When it comes to rebooting games, building a new version of Tetris has to be the easiest thing that can be done. After all, as long as you at least have the basic tetromino-dropping and line-clearing endless gameplay mode that set the world on fire back in the 80s, you'll have a bunch of satisfied customers who just want to play the game on the newest console that they have. Going a bit further and adding new innovation can be tricky though, as we've seen with past attempts.
With Tetris Ultimate, Ubisoft have indeed provided that basic mode – entitled “Endless" here – but it's locked at the outset. To get to it, you need to beat the game's “Marathon" mode, which tasks you with beating the game's 15th speed level. That's no small ask, given the speed that the blocks careen down the screen at anything above level 10. Elsewhere, “Sprint" (clear 40 lines in as short a time as possible) and “Ultra" (score as many points as you can in 3 minutes) modes are available, along with “Battle" mode, which allows you to play against up to three other AI-controlled or human players, dropping blocks onto their grids by successfully clearing lines on your own. You can even play in co-op or team mode with three other players, with you having to work together to clear lines across a larger-than-standard grid. All of the modes work well and provide an extra bit of longevity to a game that was already infuriatingly addictive, even if none of them really veer away from the classic mix all that much.
So Tetris Ultimate is all good then, right?
Well, yes and no. The package is lacking a little something when it comes to explaining itself. Tetris Ultimate isn't just your bog-standard Tetris, but it acts like it is, seeming to think that you'll understand the new rules of the new additions without having them explained. Take the “Battle Ultimate" mode which introduces power-ups. Fire into this mode for the first time and you'll see your grid scrolling sideways, blocks exploding, and all manner of other things. Some of the tetrominos have symbols on them which activate these effects on your opposition's grids. Aside from actually dropping them onto the grid and then clearing them, the game steadfastly refuses to tell you what they actually do. The added challenge here is that to work it out, you have to actually watch your opponent's grid to see what the ramifications were, which is tough to do when you're trying to control your own grid. Or, how about the utterly confusing “Tetris Self" diagram that appears at the bottom corner of the post-game screen? It looks like a weird planetary map, but what does it mean? Surely the game will explain it somewhere? Unfortunately not. We did a little digging, and it turns out that your Tetris Self is essentially an AI-controlled version of you that your friends can play against when you're offline. That's undoubtedly a great feature for when you get bored of playing against the various levels of “Tetribot" AI players - as challenging as they are - but it's pushed to one side and not celebrated or even highlighted in the slightest.
A very limited soundtrack is in play – which becomes dull quickly as it is essentially a mellow remix of the classic Tetris theme tune played over and over and over and over and over again. There are a distinct lack of visual customisation options, too. How about a classic Game Boy-style look? Or an inverse board for players that don't want to stare at bright colours on a black background for hours at a time? The developers seem to have entirely skipped over the sorts of options that we can list off the tops of our heads.

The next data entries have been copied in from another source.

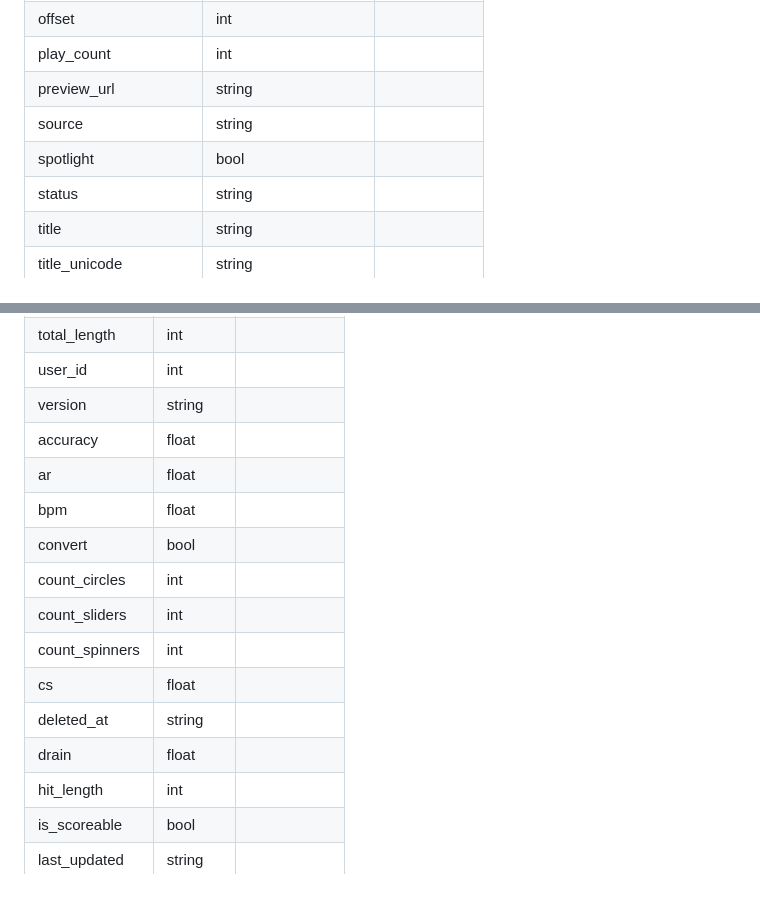
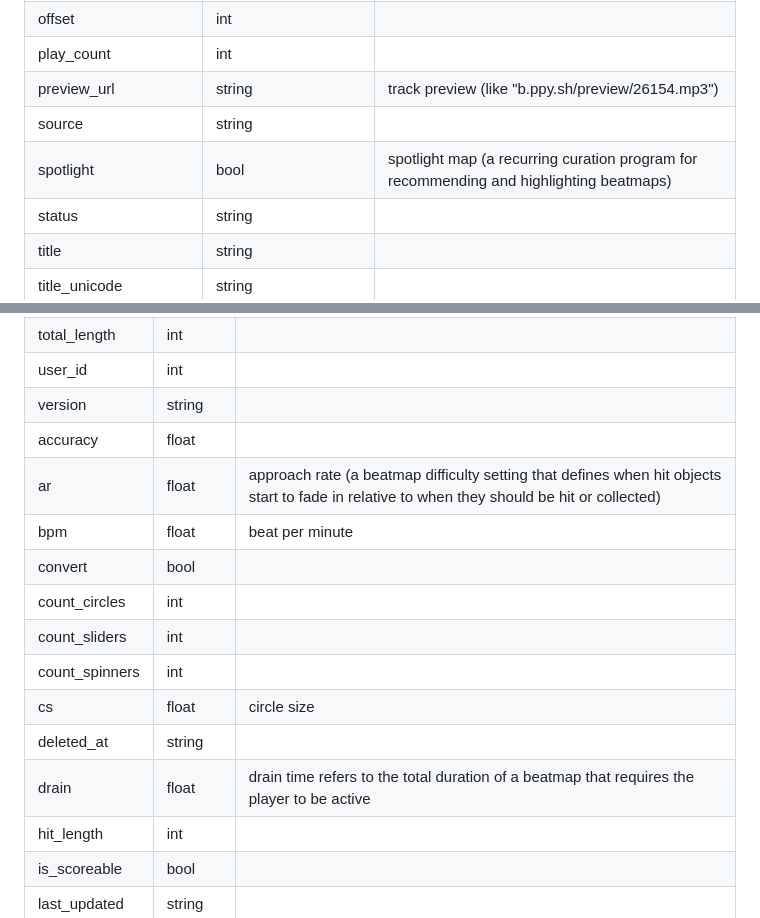
Before and after one commit to hud0shnik/osustatsapi, a Markdown page: README.md, 2 parts joined by grey strips. GitHub-like rendering; blank space fills up the shorter version.

Commit message:
update readme: add map descriptions
Добавил описания для структур /map

```diff
--- a/README.md
+++ b/README.md
@@ -192,9 +192,9 @@ id                          |        int         |
 nsfw                        |        bool        |
 offset                      |        int         |
 play_count                  |        int         |
-preview_url                 |       string       |
+preview_url                 |       string       | track preview (like "b.ppy.sh/preview/26154.mp3")
 source                      |       string       |
-spotlight                   |        bool        |
+spotlight                   |        bool        | spotlight map (a recurring curation program for recommending and highlighting beatmaps)
 status                      |       string       |
 title                       |       string       |
 title_unicode               |       string       |
@@ -267,15 +267,15 @@ total_length                |        int         |
 user_id                     |        int         |
 version                     |       string       |
 accuracy                    |       float        |
-ar                          |       float        |
-bpm                         |       float        |
+ar                          |       float        | approach rate (a beatmap difficulty setting that defines when hit objects start to fade in relative to when they should be hit or collected)
+bpm                         |       float        | beat per minute
 convert                     |        bool        |
 count_circles               |        int         |
 count_sliders               |        int         |
 count_spinners              |        int         |
-cs                          |       float        |
+cs                          |       float        | circle size
 deleted_at                  |       string       |
-drain                       |       float        |
+drain                       |       float        | drain time refers to the total duration of a beatmap that requires the player to be active
 hit_length                  |        int         |
 is_scoreable                |        bool        |
 last_updated                |       string       |
```
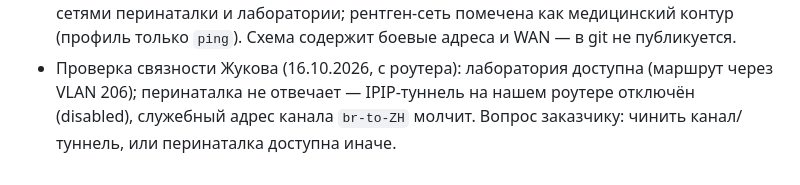
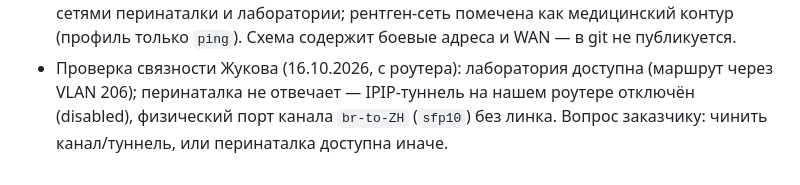
Before and after one commit to puginav-ai/SecOps, a Markdown page: docs/SDD.md, the part around the change. Rendered like a GitHub page.

Commit message:
docs: Zhukova channel — sfp10 has no link (physical break)

```diff
--- a/docs/SDD.md
+++ b/docs/SDD.md
@@ -540,5 +540,5 @@ Assurance pack отдельной сущностью не вводим (MVP): э
   помечена как медицинский контур (профиль только `ping`). Схема содержит боевые адреса и WAN —
   в git не публикуется.
 - Проверка связности Жукова (16.10.2026, с роутера): лаборатория доступна (маршрут через VLAN 206);
-  перинаталка не отвечает — IPIP-туннель на нашем роутере отключён (disabled), служебный адрес
-  канала `br-to-ZH` молчит. Вопрос заказчику: чинить канал/туннель, или перинаталка доступна иначе.
+  перинаталка не отвечает — IPIP-туннель на нашем роутере отключён (disabled), физический порт канала
+  `br-to-ZH` (`sfp10`) без линка. Вопрос заказчику: чинить канал/туннель, или перинаталка доступна иначе.
```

One area where they haven't scrimped though, is the gameplay customisation menu. Do you want new tetrominoes to be selected using the “7-bag" method (which isn't explained) or the “Classic" method? Do you want to allow wall kicks and T-spins (again, neither are explained, though advanced players will understand) or not? Do you want to be able to turn off the ability to “hold" a piece for later using a tap of the right bumper? How about altering the length of time before a piece is locked into place on the grid? All of these things can be changed, alongside others. This means that you can customise the game to your liking, making it as difficult or as newbie-friendly as you'd like.

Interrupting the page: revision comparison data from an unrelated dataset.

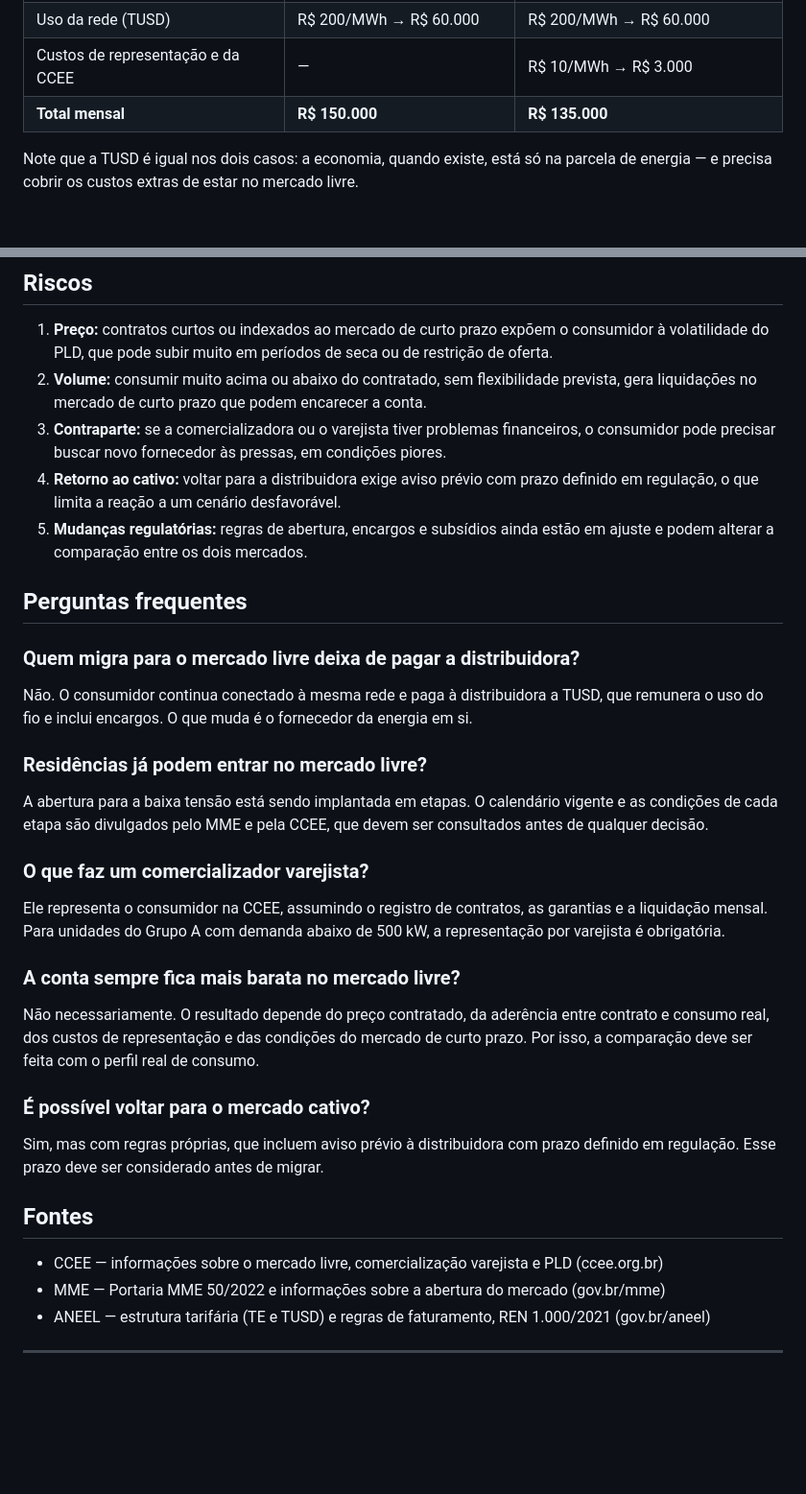
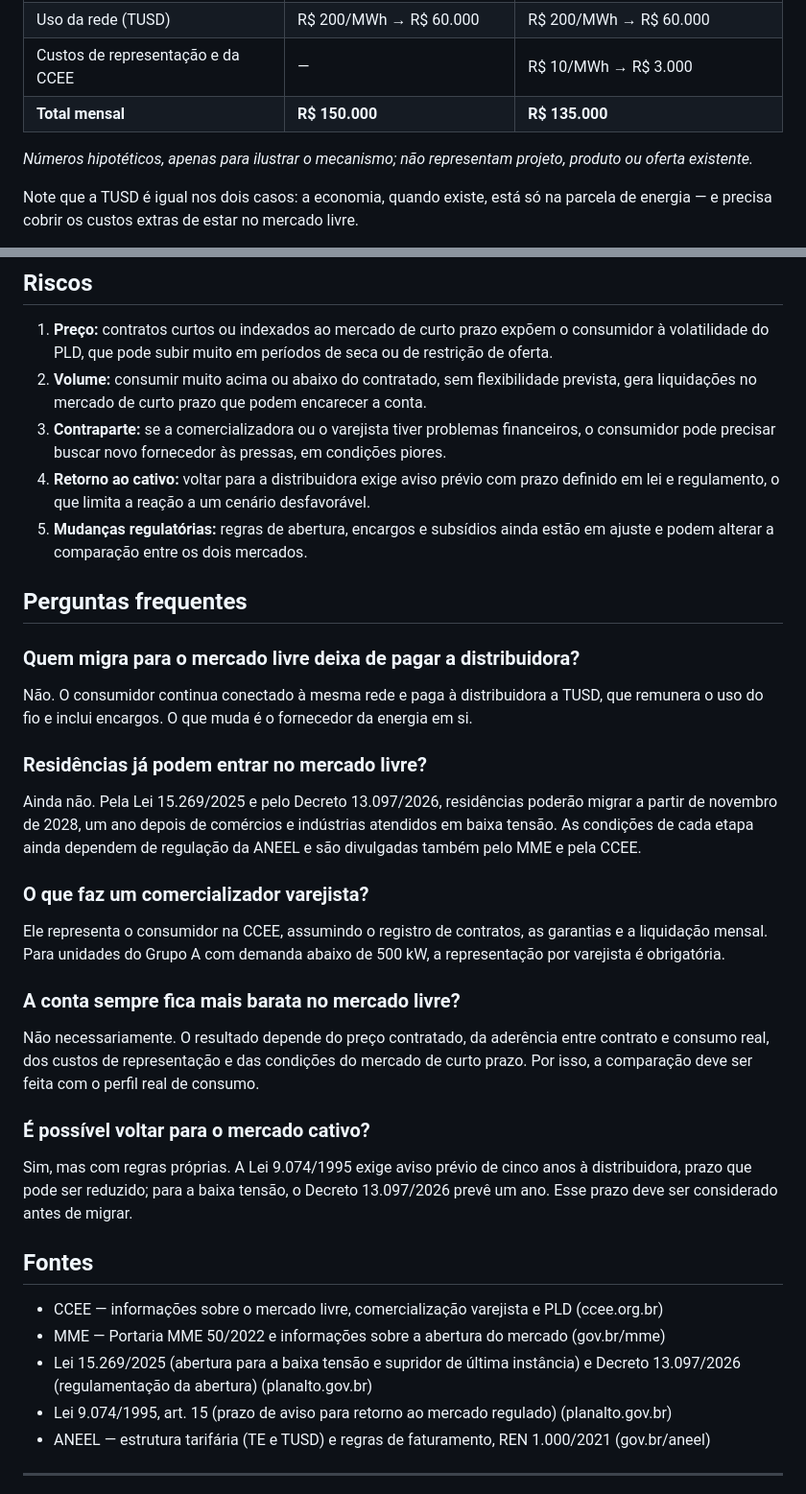
Before and after one commit to andradedrumondricardo-cell/Investidores, a Markdown page: artigos/11-mercado-livre-quem-pode-migrar.md, 2 parts joined by grey strips. Shown at 96% size. GitHub-like rendering; blank space fills up the shorter version.

```diff
--- a/artigos/11-mercado-livre-quem-pode-migrar.md
+++ b/artigos/11-mercado-livre-quem-pode-migrar.md
@@ -66,6 +66,8 @@ Suponha uma indústria que consome 300 MWh por mês.
 | Uso da rede (TUSD) | R$ 200/MWh → R$ 60.000 | R$ 200/MWh → R$ 60.000 |
 | Custos de representação e da CCEE | — | R$ 10/MWh → R$ 3.000 |
 | **Total mensal** | **R$ 150.000** | **R$ 135.000** |
+
+*Números hipotéticos, apenas para ilustrar o mecanismo; não representam projeto, produto ou oferta existente.*
 
 Note que a TUSD é igual nos dois casos: a economia, quando existe, está só na parcela de energia — e precisa cobrir os custos extras de estar no mercado livre.
 
@@ -85,7 +87,7 @@ Agora imagine que, num mês de produção forte, a fábrica consuma 345 MWh, 15%
 1. **Preço:** contratos curtos ou indexados ao mercado de curto prazo expõem o consumidor à volatilidade do PLD, que pode subir muito em períodos de seca ou de restrição de oferta.
 2. **Volume:** consumir muito acima ou abaixo do contratado, sem flexibilidade prevista, gera liquidações no mercado de curto prazo que podem encarecer a conta.
 3. **Contraparte:** se a comercializadora ou o varejista tiver problemas financeiros, o consumidor pode precisar buscar novo fornecedor às pressas, em condições piores.
-4. **Retorno ao cativo:** voltar para a distribuidora exige aviso prévio com prazo definido em regulação, o que limita a reação a um cenário desfavorável.
+4. **Retorno ao cativo:** voltar para a distribuidora exige aviso prévio com prazo definido em lei e regulamento, o que limita a reação a um cenário desfavorável.
 5. **Mudanças regulatórias:** regras de abertura, encargos e subsídios ainda estão em ajuste e podem alterar a comparação entre os dois mercados.
 
 ## Perguntas frequentes
@@ -94,7 +96,7 @@ Agora imagine que, num mês de produção forte, a fábrica consuma 345 MWh, 15%
 Não. O consumidor continua conectado à mesma rede e paga à distribuidora a TUSD, que remunera o uso do fio e inclui encargos. O que muda é o fornecedor da energia em si.
 
 ### Residências já podem entrar no mercado livre?
-A abertura para a baixa tensão está sendo implantada em etapas. O calendário vigente e as condições de cada etapa são divulgados pelo MME e pela CCEE, que devem ser consultados antes de qualquer decisão.
+Ainda não. Pela Lei 15.269/2025 e pelo Decreto 13.097/2026, residências poderão migrar a partir de novembro de 2028, um ano depois de comércios e indústrias atendidos em baixa tensão. As condições de cada etapa ainda dependem de regulação da ANEEL e são divulgadas também pelo MME e pela CCEE.
 
 ### O que faz um comercializador varejista?
 Ele representa o consumidor na CCEE, assumindo o registro de contratos, as garantias e a liquidação mensal. Para unidades do Grupo A com demanda abaixo de 500 kW, a representação por varejista é obrigatória.
@@ -103,11 +105,13 @@ Ele representa o consumidor na CCEE, assumindo o registro de contratos, as garan
 Não necessariamente. O resultado depende do preço contratado, da aderência entre contrato e consumo real, dos custos de representação e das condições do mercado de curto prazo. Por isso, a comparação deve ser feita com o perfil real de consumo.
 
 ### É possível voltar para o mercado cativo?
-Sim, mas com regras próprias, que incluem aviso prévio à distribuidora com prazo definido em regulação. Esse prazo deve ser considerado antes de migrar.
+Sim, mas com regras próprias. A Lei 9.074/1995 exige aviso prévio de cinco anos à distribuidora, prazo que pode ser reduzido; para a baixa tensão, o Decreto 13.097/2026 prevê um ano. Esse prazo deve ser considerado antes de migrar.
 
 ## Fontes
 - CCEE — informações sobre o mercado livre, comercialização varejista e PLD (ccee.org.br)
 - MME — Portaria MME 50/2022 e informações sobre a abertura do mercado (gov.br/mme)
+- Lei 15.269/2025 (abertura para a baixa tensão e supridor de última instância) e Decreto 13.097/2026 (regulamentação da abertura) (planalto.gov.br)
+- Lei 9.074/1995, art. 15 (prazo de aviso para retorno ao mercado regulado) (planalto.gov.br)
 - ANEEL — estrutura tarifária (TE e TUSD) e regras de faturamento, REN 1.000/2021 (gov.br/aneel)
 
 ---
```
Also changed, not shown: other parts of artigos/11-mercado-livre-quem-pode-migrar.md (+8 -8 lines), artigos/01-contratos-longo-prazo-energia.md (+8 -6 lines), artigos/04-energia-como-classe-de-ativo.md (+8 -6 lines).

Online, Tetris Ultimate seems to perform admirably, too. Whether you're playing against your friends or enabling the “Tetris Live" mode (guess what…this isn't explained) which from what we can work out, appears to open your game up to other unknown people who are looking for a match, the game is steady and stable. We've not suffered from any disconnections or lag at all, with every game playing out just as it should. However, online play doesn't seem to have had much thought put into it beyond that. All you can do is play match after match. There are no real challenges or ranking systems in place that will keep you coming back for more, which is probably why the game's online community appears to be on life support already. Even with Tetris Live enabled, you'll find that you'll more often than not only be put into a head-to-head match as there just aren't enough people playing to fill out a public four-way battle.

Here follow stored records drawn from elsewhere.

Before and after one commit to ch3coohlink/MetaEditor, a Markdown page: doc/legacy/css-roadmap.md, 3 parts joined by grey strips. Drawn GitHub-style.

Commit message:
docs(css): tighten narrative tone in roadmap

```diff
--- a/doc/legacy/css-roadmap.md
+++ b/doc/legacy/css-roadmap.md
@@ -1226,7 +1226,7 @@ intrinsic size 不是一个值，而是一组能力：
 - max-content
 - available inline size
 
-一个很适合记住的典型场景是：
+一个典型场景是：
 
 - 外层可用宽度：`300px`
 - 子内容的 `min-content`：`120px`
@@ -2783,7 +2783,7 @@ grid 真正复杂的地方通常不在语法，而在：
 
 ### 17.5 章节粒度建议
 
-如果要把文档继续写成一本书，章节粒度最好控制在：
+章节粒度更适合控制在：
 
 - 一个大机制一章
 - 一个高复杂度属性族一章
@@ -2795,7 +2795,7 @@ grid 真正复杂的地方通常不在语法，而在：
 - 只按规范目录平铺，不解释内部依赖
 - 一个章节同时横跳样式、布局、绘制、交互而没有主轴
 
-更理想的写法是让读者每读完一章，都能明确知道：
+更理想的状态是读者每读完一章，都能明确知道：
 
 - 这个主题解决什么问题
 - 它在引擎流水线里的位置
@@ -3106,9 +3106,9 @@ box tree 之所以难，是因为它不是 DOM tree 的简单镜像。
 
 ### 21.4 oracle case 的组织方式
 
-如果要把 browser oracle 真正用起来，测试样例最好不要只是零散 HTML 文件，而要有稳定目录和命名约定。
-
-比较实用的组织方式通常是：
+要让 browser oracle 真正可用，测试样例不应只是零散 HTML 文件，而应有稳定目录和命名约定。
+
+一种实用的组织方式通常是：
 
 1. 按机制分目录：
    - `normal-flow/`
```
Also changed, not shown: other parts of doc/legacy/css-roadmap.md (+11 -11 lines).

Tetris Ultimate provides you with Tetris on your Xbox One. That'll be enough to sell it to most people and the game works very well. The attempts at innovation on top of the base game are welcome for sure, but the package as a whole tends to feel a little bit bare-bones, despite the plethora of gameplay customisation options. This means that if you're one of the minority that didn't really get grabbed by the bug, then this will do little to change your mind. Tetris fiends should be prepared to be addicted all over again, though. Tetris Ultimate is decent, but if you've ready access to any other version of Tetris, then there's little reason for a purchase.